‘Accidently’ because I thought I could see their profiles again once the angry rhetoric quieted down. But the next day, poof, a couple hundred people had completely disappeared from my contacts. By acting in haste without realizing the consequences, I ended up injuring myself and others.

For better or worse, we live in an age of lightning communication, where clicking ‘like’ or ‘post’ or ‘share’ instantly broadcasts our views to hundreds or thousands or millions of people. But is this productive when what we are sharing is hostile and divisive without offering a solution?

Each time I checked my newsfeed, I felt like hundreds of people had suddenly shown up at the front door of my house with picket signs and bullhorns shrieking their political views. I have friends – real, in person, friends – on both sides of the political spectrum. But none of them has ever shown up at my house waving a picket sign. So why do we do this online?

The most hurtful messages blamed the church for our current political leadership, lobbing accusations of bigotry, misogyny and xenophobia at people with whom I worship every Sunday, without considering the good these people do in our country and communities, such as running food pantries and clothing banks, after school programs, homeless shelters, and addiction recovery support groups – often with money donated by people sitting in the pews next to them.

Angry rhetoric costs nothing, but actions speak louder than words – or Facebook posts. Last week, a church friend excitedly shared about the phone call she and her family had received from a caseworker needing a foster home for a newborn baby with severe disabilities.
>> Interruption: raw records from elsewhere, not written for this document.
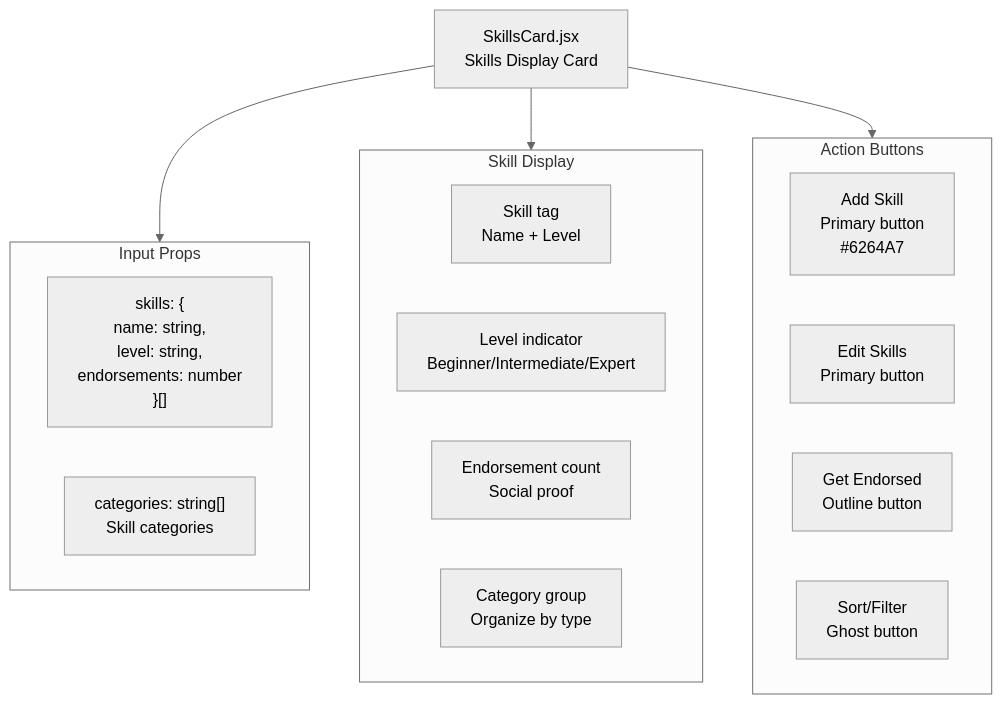
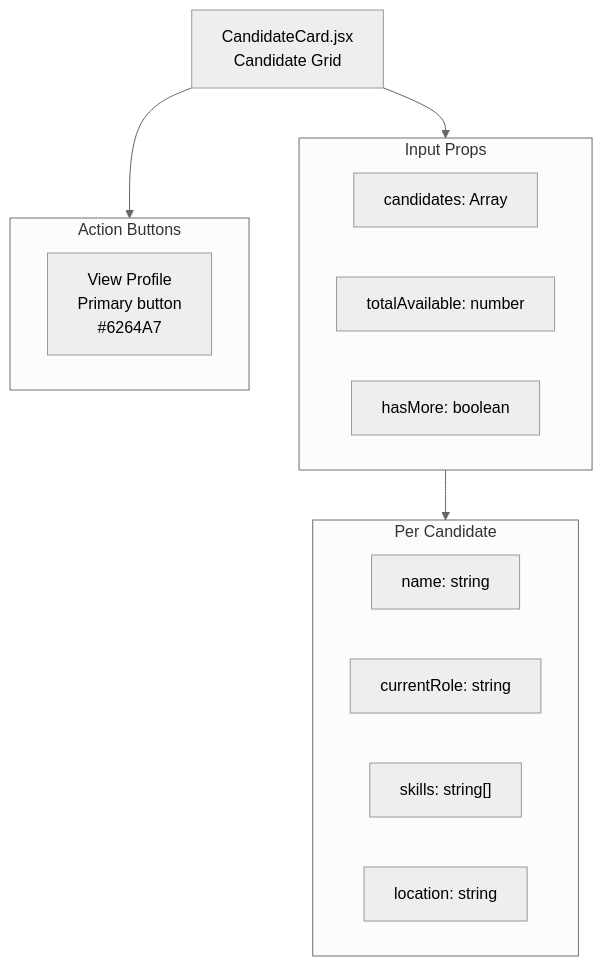
One commit to savipk/autochat changed the seventh of 10 diagrams in docs/architecture/09-ui-component-tree.md. Above: the diagram before and after it, drawn with Mermaid (neutral theme). The commit also changed other lines of this file and 27 other files, not shown here.

````diff
--- a/docs/architecture/09-ui-component-tree.md
+++ b/docs/architecture/09-ui-component-tree.md
@@ -255,27 +230,25 @@
 ```mermaid
 graph TB
-    SkillsCard["SkillsCard.jsx<br/>Skills Display Card"]
+    CandidateCard["CandidateCard.jsx<br/>Candidate Grid"]
 
     subgraph Data["Input Props"]
-        Skills["skills: {<br/>  name: string,<br/>  level: string,<br/>  endorsements: number<br/>}[]"]
-        Categories["categories: string[]<br/>Skill categories"]
+        Candidates["candidates: Array"]
+        TotalAvailable["totalAvailable: number"]
+        HasMore["hasMore: boolean"]
     end
 
-    subgraph Display["Skill Display"]
-        SkillTag["Skill tag<br/>Name + Level"]
-        LevelIndicator["Level indicator<br/>Beginner/Intermediate/Expert"]
-        Endorsements["Endorsement count<br/>Social proof"]
-        Category["Category group<br/>Organize by type"]
+    subgraph PerCandidate["Per Candidate"]
+        Name["name: string"]
+        Title["currentRole: string"]
+        Skills["skills: string[]"]
+        Location["location: string"]
     end
 
     subgraph Buttons["Action Buttons"]
-        AddSkillBtn["Add Skill<br/>Primary button<br/>#6264A7"]
-        EditBtn["Edit Skills<br/>Primary button"]
-        ValidateBtn["Get Endorsed<br/>Outline button"]
-        SortBtn["Sort/Filter<br/>Ghost button"]
+        ViewProfileBtn["View Profile<br/>Primary button<br/>#6264A7"]
     end
 
-    SkillsCard --> Data
-    SkillsCard --> Display
-    SkillsCard --> Buttons
+    CandidateCard --> Data
+    Data --> PerCandidate
+    CandidateCard --> Buttons
 ```
````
To make room for this child, who happens to be a minority and an immigrant, this family’s teenage daughters squeezed into a room together.

That same week I invited another Christian friend to a dinner. She couldn’t go because she was planning to spend the evening encouraging another friend who is struggling to overcome a lifetime of alcohol addiction. They met in jail, where my friend and her husband volunteer and routinely welcome hurting, recovering people into their home.

For the record, these two families voted for different political candidates. But instead of pontificating, they are living out Christ’s words in Matthew 25:35 to feed the hungry and take in strangers. “For I was hungry, and you gave me something to eat,” Jesus said. “I was a stranger and you took me into your home.”

This week is a time to give thanks, ushering in a season of celebration. Let’s find a way to love—not lash out at—others. Or we will too late realize the consequences.

Meadow Rue Merrill writes and reflects on God’s presence in her everyday life from a little house in the big woods of Mid-coast Maine. Her memoir, “Redeeming Ruth,” releases in May 2017.